To reestablish my role in this little adventure, as I start working with the 5D MK11 over the next few weeks and months, please keep in mind, I'm only going to share with you MY experience with the camera. I'm not going to measure things. I'll only compare things through my own experience and I'll only talk about the results, the hands-on use and the images in layman's terms. I'm just a guy with a camera trying to take the best pictures I know how. I'm not a lab technician, an engineer... and I DO NOT pixel peep. I'm just going to give you my personal opinion with along my likes and dislikes.
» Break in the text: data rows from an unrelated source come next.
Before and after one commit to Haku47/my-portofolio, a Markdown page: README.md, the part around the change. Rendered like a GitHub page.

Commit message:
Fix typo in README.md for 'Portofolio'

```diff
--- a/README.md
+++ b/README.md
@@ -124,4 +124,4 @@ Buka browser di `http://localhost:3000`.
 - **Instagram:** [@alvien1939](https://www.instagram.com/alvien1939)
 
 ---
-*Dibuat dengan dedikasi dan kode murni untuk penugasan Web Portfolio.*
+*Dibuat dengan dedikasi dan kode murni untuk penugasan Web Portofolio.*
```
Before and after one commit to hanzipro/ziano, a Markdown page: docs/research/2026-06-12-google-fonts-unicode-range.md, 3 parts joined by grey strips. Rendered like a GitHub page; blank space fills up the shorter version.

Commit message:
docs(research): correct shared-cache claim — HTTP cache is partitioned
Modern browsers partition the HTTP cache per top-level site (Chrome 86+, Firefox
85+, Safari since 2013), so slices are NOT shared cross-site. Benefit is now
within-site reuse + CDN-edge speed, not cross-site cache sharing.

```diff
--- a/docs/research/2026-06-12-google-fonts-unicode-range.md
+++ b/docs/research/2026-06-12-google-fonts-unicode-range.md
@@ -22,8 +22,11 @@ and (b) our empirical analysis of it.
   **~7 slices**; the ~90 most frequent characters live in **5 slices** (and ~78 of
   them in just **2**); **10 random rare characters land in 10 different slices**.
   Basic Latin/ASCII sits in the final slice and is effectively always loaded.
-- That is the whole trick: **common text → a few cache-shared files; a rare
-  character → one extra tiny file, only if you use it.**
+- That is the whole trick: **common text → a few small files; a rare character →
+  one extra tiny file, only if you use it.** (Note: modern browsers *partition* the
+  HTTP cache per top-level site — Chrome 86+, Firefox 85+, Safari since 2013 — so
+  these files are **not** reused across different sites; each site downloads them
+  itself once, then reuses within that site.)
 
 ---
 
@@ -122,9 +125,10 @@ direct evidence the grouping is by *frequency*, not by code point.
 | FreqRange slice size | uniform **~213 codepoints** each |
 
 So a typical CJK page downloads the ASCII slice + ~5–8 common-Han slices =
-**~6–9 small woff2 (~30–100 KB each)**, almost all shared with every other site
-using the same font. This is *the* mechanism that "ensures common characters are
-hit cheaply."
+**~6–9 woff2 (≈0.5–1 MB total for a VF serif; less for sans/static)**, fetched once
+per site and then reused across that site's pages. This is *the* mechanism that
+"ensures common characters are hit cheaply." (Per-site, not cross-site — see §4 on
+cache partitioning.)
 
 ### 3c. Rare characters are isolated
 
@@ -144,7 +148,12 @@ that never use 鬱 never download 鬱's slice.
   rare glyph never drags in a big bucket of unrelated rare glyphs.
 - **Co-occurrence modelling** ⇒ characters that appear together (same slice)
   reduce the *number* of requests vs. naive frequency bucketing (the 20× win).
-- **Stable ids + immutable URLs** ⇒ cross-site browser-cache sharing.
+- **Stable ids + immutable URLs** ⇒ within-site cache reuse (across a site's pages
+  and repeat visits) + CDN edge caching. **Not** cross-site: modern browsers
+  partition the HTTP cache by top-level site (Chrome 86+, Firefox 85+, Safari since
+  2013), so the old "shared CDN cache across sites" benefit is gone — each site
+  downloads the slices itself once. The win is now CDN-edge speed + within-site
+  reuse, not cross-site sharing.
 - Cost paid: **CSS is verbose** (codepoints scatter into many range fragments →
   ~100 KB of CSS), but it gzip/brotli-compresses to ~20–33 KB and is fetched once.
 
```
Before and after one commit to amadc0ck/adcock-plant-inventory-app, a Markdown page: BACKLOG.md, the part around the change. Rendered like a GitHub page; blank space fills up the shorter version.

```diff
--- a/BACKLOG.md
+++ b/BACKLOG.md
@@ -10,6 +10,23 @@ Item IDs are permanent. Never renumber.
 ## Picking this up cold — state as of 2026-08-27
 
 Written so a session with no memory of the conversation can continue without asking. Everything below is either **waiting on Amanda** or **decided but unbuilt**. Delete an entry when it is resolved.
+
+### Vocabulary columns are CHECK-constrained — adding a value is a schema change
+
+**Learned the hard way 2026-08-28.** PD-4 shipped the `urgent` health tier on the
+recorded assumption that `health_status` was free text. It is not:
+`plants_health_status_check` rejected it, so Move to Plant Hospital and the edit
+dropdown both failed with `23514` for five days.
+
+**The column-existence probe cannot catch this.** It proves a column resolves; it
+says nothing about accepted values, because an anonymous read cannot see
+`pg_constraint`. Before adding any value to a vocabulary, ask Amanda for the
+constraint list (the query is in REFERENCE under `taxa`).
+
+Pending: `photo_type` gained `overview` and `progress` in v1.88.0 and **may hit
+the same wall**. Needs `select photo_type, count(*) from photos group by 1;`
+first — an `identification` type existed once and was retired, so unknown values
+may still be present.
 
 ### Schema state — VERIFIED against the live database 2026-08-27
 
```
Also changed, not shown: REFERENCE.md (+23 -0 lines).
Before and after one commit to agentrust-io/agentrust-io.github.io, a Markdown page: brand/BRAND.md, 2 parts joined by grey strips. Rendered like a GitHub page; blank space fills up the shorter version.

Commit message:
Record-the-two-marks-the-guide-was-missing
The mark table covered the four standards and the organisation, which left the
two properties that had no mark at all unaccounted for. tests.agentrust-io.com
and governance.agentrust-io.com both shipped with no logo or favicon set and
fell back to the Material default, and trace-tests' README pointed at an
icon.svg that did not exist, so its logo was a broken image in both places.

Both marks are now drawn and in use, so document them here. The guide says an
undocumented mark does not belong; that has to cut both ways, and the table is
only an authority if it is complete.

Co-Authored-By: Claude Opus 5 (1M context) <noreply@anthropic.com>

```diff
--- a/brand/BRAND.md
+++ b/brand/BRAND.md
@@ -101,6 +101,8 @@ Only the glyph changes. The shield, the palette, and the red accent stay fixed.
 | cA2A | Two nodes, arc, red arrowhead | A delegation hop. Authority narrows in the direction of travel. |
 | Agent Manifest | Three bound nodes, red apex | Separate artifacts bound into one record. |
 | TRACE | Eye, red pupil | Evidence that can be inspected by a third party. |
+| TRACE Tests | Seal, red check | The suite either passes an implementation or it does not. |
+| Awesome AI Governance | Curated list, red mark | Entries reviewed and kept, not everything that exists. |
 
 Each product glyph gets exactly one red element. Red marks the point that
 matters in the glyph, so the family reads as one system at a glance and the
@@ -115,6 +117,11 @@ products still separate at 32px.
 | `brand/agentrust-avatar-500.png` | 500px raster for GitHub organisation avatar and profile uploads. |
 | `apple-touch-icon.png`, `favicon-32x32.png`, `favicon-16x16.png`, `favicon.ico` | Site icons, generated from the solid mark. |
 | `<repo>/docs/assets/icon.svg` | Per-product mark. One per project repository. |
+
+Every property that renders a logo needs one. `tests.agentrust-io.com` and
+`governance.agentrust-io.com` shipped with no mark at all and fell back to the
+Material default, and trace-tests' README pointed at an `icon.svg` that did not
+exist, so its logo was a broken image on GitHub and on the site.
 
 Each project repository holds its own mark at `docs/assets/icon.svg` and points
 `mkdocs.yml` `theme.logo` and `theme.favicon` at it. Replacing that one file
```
First pop of the shutter and once glance at the preview screen, I'm grinning from ear-to-ear.With respect to the images I post, I doubt that I'll show any side-by-side comparisons. While I may post a picture "straight from the camera" to demonstrate a talking point, the pictures I'll typically post will be processed the way I process all my images... in Aperture. The descriptions will be a conversation. If you're looking for an in-depth review, I'm not your guy. For amazing in-depth reviews, I highly recommend DPReview.

What I hope to do is run this camera through the rigors of how I shoot and see what we get. I hope to try it with a variety of lens including the Canon 16mm-35mm f/2.8 L, 24mm-105mm f/4 IS L, 70mm-200mm f/2.8 (non-IS) L and the Canon 500mm f/4 IS L. While I probably won't use this camera a lot when shooting trackside, I do intend to use it and test the limits in sports/action situations.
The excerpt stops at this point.